Required action
Wherever the string "executable" occurs in a line of these records, report that line.

Data extracts

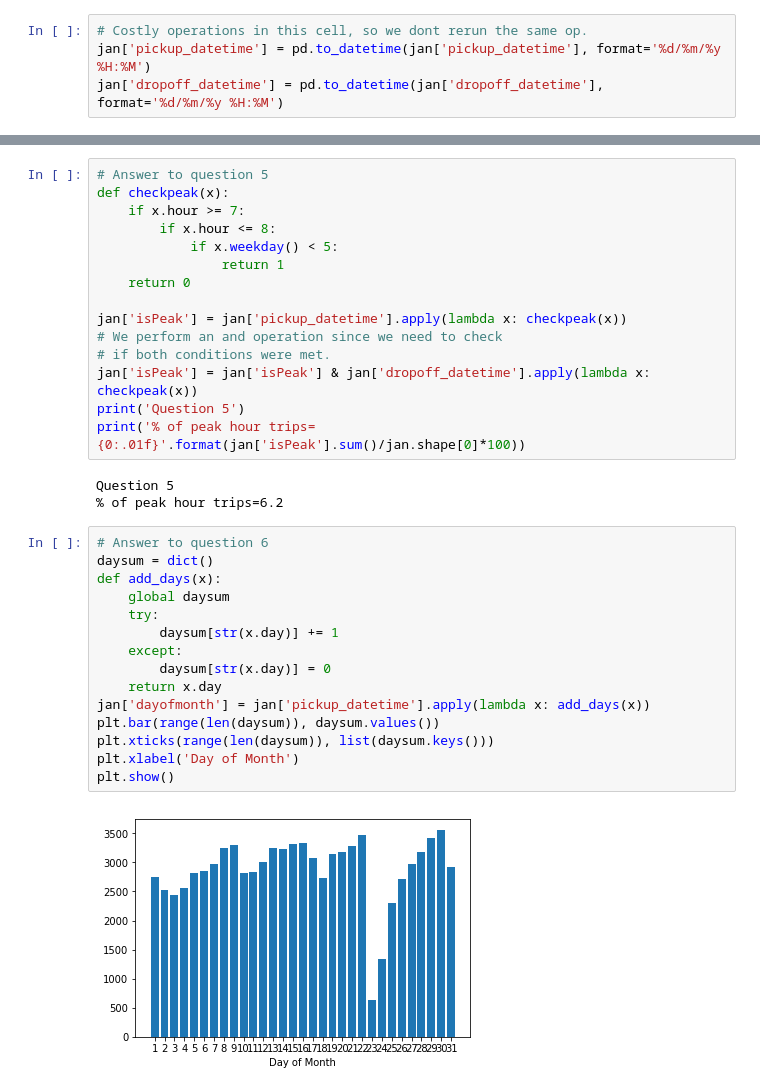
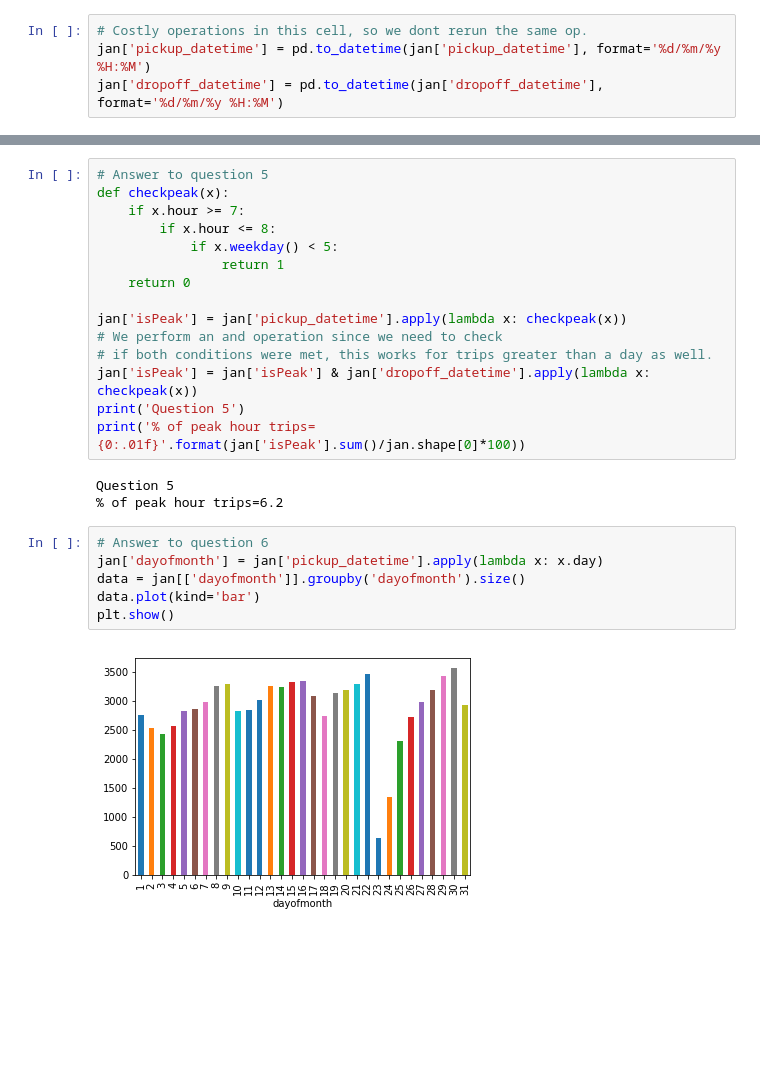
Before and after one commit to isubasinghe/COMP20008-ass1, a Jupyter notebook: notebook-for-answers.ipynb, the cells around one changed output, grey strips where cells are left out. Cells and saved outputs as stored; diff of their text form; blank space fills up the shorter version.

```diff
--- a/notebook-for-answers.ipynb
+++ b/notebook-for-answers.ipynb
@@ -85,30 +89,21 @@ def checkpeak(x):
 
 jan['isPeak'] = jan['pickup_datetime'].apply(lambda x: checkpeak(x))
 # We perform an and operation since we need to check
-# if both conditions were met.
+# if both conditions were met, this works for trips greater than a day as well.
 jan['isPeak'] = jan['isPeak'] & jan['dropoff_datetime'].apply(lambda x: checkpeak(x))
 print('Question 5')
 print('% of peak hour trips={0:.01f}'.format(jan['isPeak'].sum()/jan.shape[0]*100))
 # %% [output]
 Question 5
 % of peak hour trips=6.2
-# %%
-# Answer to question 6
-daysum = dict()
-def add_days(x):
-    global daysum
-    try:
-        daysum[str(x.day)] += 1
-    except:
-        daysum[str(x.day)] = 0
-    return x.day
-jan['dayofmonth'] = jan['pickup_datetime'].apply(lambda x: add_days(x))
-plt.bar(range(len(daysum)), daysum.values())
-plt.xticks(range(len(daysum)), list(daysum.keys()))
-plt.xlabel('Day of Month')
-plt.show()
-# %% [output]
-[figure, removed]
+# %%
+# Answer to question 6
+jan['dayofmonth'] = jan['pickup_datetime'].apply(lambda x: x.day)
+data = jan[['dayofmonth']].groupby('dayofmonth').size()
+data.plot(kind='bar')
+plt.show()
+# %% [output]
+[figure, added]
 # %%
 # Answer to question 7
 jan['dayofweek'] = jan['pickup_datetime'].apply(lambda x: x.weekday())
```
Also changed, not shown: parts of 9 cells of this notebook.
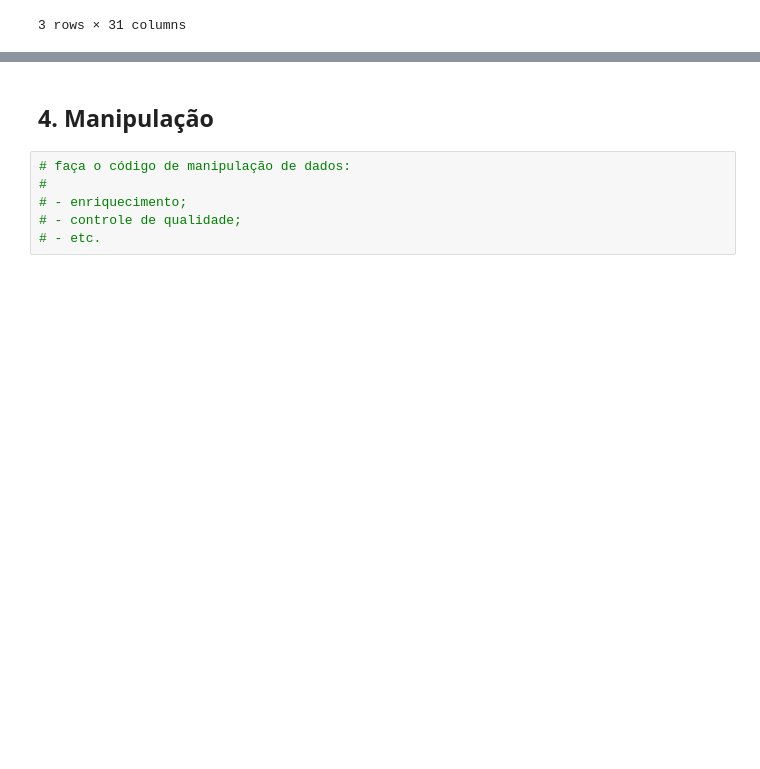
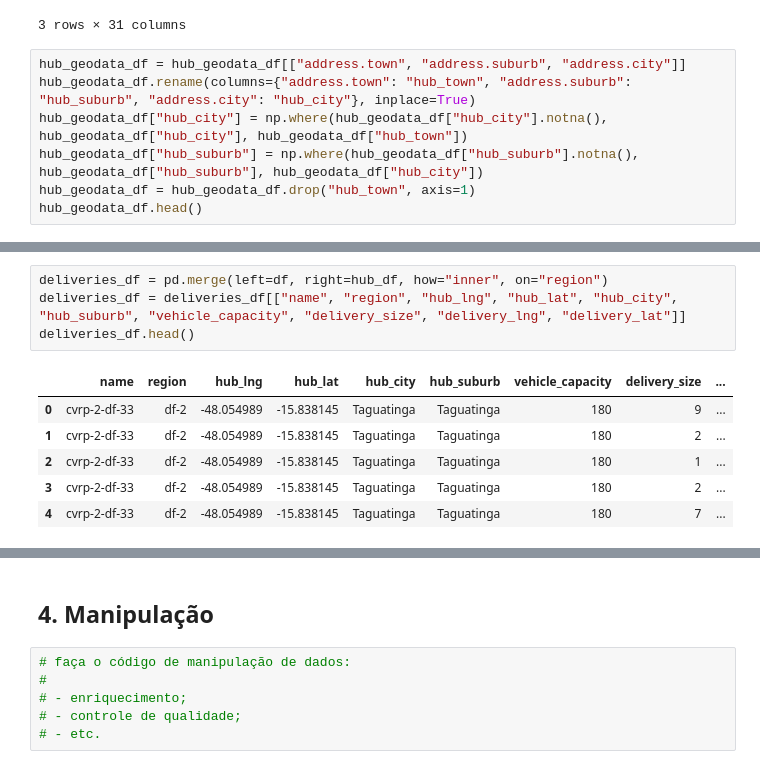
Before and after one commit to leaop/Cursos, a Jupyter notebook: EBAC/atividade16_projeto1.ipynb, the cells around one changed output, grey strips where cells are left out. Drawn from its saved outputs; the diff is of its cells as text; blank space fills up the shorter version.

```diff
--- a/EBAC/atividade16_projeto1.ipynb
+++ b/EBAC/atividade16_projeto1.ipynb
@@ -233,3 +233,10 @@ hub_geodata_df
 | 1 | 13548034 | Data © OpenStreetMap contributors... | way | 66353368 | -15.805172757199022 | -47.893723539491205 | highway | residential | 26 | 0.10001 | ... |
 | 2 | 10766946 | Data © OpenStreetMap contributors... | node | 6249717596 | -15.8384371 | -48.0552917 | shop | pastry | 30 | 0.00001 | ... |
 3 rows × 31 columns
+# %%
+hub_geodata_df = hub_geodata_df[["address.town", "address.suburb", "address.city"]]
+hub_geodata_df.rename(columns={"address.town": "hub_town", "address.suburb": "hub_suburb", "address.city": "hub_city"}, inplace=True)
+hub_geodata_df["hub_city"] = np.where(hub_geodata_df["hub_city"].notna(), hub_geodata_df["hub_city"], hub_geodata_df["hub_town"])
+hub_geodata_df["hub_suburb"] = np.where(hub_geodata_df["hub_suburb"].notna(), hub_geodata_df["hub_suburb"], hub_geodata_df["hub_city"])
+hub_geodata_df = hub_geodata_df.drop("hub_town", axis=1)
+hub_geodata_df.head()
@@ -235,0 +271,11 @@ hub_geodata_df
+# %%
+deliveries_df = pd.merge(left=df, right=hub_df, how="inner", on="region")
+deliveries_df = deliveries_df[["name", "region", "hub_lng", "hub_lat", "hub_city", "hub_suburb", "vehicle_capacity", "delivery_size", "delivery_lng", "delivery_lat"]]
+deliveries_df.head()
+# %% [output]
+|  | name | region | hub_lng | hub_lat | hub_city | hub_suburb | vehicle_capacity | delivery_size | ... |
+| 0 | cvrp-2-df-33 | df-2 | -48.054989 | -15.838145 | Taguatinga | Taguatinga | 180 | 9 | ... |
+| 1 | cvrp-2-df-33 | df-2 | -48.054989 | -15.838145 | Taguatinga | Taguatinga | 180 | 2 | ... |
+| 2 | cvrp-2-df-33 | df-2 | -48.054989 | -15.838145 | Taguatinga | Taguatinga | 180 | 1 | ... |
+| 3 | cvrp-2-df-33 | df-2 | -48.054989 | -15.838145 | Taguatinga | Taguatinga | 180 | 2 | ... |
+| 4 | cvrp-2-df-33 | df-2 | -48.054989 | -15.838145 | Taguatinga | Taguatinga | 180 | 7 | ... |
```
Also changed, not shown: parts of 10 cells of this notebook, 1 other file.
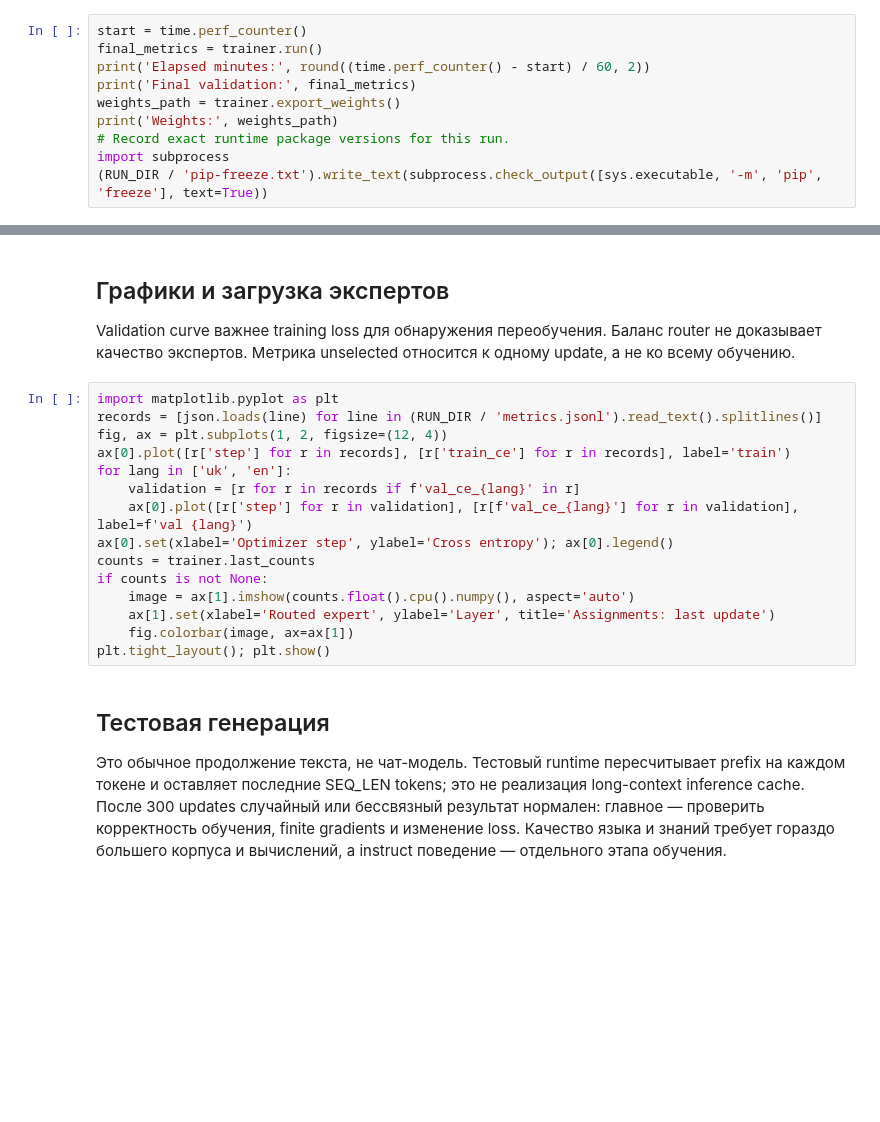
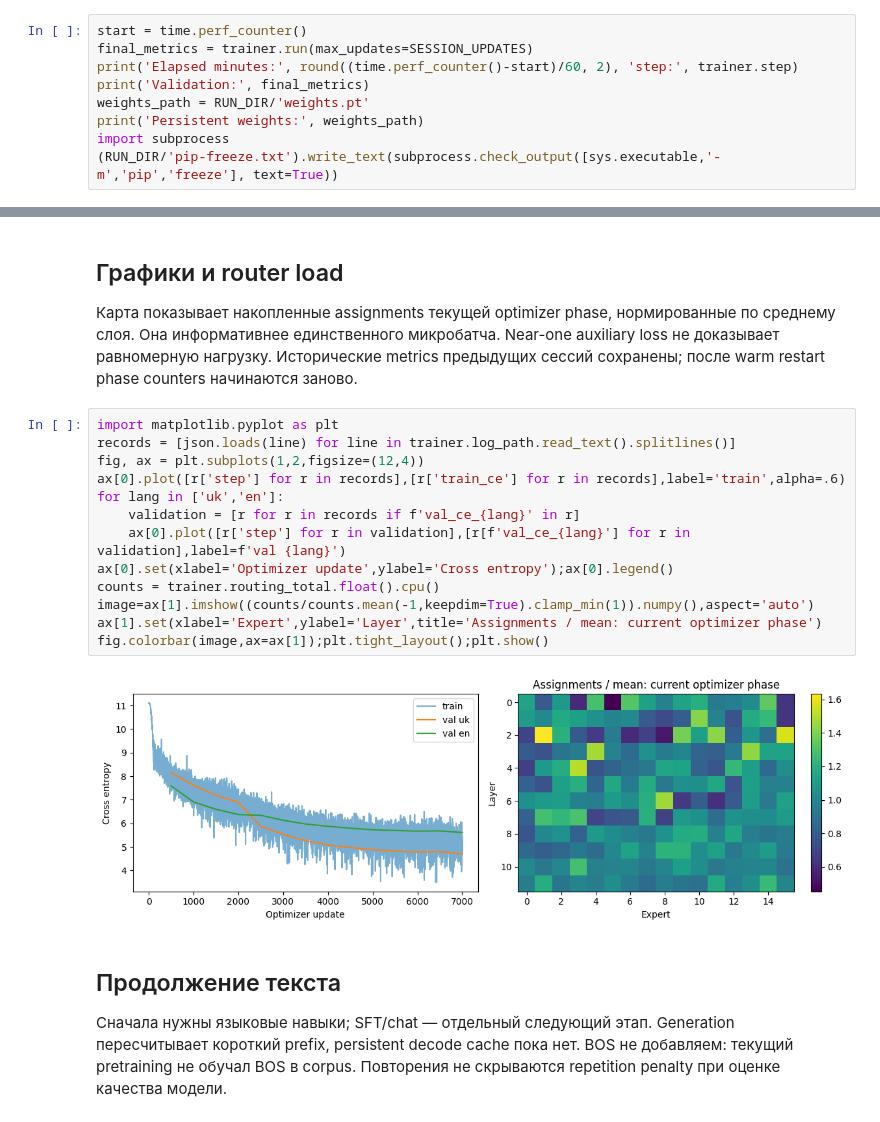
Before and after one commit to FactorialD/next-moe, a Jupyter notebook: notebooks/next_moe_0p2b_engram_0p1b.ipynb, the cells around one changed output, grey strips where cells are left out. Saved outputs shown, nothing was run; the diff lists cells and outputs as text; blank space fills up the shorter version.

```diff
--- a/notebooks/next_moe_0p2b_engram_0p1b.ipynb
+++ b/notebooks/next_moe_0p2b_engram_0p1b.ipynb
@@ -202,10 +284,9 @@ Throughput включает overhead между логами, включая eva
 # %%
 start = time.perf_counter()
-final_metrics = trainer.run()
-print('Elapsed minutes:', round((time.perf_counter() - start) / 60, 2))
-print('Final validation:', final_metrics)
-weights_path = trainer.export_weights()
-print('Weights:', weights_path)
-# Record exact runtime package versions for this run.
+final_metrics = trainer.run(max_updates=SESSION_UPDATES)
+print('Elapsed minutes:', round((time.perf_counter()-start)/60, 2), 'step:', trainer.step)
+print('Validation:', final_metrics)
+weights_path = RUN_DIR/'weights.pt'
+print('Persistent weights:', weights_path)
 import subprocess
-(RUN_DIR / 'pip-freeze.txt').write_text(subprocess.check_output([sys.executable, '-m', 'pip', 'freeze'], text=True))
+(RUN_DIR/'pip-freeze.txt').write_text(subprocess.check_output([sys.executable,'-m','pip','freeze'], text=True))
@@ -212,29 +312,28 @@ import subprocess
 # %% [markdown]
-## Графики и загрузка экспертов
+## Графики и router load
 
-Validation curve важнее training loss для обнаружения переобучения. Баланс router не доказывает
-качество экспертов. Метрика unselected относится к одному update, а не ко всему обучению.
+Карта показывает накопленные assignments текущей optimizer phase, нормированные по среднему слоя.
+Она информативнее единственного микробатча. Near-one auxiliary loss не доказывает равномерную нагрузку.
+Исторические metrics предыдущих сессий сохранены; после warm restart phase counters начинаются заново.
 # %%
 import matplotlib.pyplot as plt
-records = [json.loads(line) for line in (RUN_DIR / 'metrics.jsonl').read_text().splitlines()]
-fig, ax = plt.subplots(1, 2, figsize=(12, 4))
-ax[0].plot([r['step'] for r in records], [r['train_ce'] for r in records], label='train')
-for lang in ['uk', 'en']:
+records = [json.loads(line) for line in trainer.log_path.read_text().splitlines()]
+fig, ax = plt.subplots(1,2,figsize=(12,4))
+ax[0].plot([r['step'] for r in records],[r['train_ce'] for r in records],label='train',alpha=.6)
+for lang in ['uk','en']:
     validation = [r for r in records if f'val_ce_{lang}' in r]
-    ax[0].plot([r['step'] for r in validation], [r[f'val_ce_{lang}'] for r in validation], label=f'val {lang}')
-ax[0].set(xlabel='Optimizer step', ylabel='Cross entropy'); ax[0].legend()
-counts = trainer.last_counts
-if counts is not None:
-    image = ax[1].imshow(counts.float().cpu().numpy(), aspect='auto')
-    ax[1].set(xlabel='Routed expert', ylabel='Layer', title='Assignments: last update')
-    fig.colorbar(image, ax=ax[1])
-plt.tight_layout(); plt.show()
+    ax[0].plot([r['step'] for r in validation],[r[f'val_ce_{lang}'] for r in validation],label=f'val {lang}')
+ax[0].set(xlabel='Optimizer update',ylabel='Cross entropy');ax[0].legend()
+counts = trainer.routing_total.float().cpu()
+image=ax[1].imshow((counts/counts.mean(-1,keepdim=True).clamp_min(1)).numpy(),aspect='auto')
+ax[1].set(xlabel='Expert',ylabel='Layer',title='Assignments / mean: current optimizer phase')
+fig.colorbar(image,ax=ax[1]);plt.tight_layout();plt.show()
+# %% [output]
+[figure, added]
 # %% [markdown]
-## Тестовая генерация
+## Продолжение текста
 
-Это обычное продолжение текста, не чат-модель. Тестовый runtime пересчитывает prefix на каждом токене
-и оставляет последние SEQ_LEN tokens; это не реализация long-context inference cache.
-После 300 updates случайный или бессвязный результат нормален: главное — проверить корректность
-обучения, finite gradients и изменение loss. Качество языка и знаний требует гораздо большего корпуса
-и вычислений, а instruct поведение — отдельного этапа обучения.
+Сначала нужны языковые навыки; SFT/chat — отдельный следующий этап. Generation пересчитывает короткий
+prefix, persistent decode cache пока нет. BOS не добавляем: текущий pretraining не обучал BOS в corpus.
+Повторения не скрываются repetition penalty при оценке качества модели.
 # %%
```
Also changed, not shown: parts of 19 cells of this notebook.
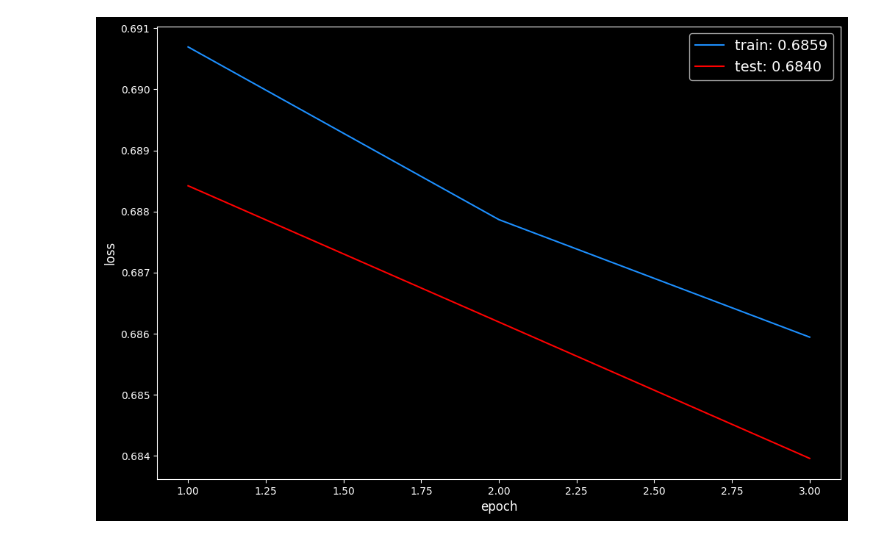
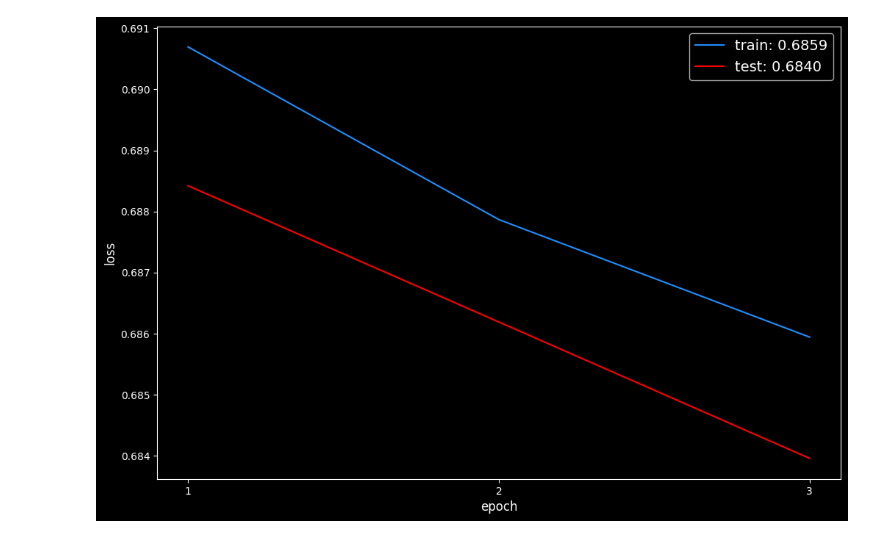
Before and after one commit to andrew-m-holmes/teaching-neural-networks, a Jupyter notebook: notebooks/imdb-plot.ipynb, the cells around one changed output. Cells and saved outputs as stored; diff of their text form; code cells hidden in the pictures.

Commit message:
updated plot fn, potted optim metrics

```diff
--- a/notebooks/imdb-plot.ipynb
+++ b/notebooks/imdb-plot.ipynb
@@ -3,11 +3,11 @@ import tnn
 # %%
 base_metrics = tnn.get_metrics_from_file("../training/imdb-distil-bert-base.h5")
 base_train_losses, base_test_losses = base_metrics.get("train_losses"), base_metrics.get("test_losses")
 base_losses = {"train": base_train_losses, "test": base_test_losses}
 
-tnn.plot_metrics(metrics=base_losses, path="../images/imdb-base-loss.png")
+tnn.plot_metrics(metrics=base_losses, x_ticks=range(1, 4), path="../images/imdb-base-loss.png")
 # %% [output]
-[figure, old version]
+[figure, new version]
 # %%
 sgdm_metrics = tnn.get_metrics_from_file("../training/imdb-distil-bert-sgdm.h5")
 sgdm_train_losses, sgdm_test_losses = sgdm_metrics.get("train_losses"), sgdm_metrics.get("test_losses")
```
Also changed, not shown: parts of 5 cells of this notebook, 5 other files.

Response box
-(RUN_DIR / 'pip-freeze.txt').write_text(subprocess.check_output([sys.executable, '-m', 'pip', 'freeze'], text=True))
+(RUN_DIR/'pip-freeze.txt').write_text(subprocess.check_output([sys.executable,'-m','pip','freeze'], text=True))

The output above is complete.